Listen to musician and folklorist Jeff Warner perform in a virtual Humanities to Go presentation hosted by the Howe Library in Hanover this Sunday at 7 pm. He will explore traditional New England songs in his program “Banjos, Ballads, and Bones.” This is a special opportunity to experience a wonderful performance from the comfort of your own home!

Congratulations to our most recent Community Project Grant recipients! This winter and spring, the Enfield Shaker Museum will host a months-long series, “The Weather is Good, Bad, or Indifferent” that asks how people have understood “the weather” from the eighteenth century to the present; The Black Heritage Trail of NH will launch its next season of Tea Talks, now virtual, that will examine how Black people have navigated predominantly white spaces and institutions; and Pati Hernández, in collaboration with Dartmouth College, will lead “Telling My Story and the Humanities,” a four-week interdisciplinary workshop in which participants learn how to listen to others and craft their own personal narratives. In August, the John Hay Estate at the Fells will host a day-long workshop, “Archeology and the Fells” exploring the history and practice of archeology.

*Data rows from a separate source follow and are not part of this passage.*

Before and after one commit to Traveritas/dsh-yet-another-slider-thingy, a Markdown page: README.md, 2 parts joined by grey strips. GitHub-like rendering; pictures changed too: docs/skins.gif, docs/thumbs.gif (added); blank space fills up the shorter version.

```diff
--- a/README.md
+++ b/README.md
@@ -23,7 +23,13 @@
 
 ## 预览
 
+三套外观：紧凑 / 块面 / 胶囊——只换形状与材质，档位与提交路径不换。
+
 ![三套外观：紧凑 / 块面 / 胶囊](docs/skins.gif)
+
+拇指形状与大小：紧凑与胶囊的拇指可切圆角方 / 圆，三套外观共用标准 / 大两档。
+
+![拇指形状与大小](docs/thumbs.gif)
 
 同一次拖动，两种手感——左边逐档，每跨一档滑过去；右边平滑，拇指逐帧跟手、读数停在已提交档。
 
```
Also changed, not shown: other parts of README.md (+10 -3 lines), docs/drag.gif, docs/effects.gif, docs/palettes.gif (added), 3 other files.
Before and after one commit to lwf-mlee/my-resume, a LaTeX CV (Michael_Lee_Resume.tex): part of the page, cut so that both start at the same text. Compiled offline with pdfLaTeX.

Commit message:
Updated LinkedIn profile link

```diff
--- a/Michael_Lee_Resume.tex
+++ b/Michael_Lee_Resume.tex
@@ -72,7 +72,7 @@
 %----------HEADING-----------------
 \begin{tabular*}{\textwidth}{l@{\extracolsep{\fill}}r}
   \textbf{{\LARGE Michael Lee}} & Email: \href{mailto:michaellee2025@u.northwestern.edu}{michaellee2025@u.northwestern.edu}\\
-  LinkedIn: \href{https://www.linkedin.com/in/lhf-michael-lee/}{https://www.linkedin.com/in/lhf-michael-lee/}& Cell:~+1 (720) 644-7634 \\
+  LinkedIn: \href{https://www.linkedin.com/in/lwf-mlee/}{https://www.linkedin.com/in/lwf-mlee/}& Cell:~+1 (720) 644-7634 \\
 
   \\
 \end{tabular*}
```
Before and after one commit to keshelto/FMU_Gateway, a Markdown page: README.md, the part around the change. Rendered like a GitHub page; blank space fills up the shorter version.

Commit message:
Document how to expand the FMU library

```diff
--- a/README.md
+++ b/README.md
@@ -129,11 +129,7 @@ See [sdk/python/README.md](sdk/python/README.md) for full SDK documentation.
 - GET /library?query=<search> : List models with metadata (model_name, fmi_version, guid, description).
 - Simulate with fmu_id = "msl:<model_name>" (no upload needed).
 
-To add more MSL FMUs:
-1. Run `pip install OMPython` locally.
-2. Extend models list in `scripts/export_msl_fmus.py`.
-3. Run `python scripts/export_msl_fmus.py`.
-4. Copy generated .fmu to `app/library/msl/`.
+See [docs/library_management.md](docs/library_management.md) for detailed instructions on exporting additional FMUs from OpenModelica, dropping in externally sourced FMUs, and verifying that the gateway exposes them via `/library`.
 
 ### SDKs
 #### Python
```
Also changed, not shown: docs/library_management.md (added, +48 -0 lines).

Whatever 2021 brings, we will be ready!

New Hampshire Humanities will continue to offer opportunities for meaningful human connection, no matter what.
We welcome all individuals, united by curiosity, who will listen respectfully, share insights honestly, are open to learning, and humble enough to consider alternative points of view.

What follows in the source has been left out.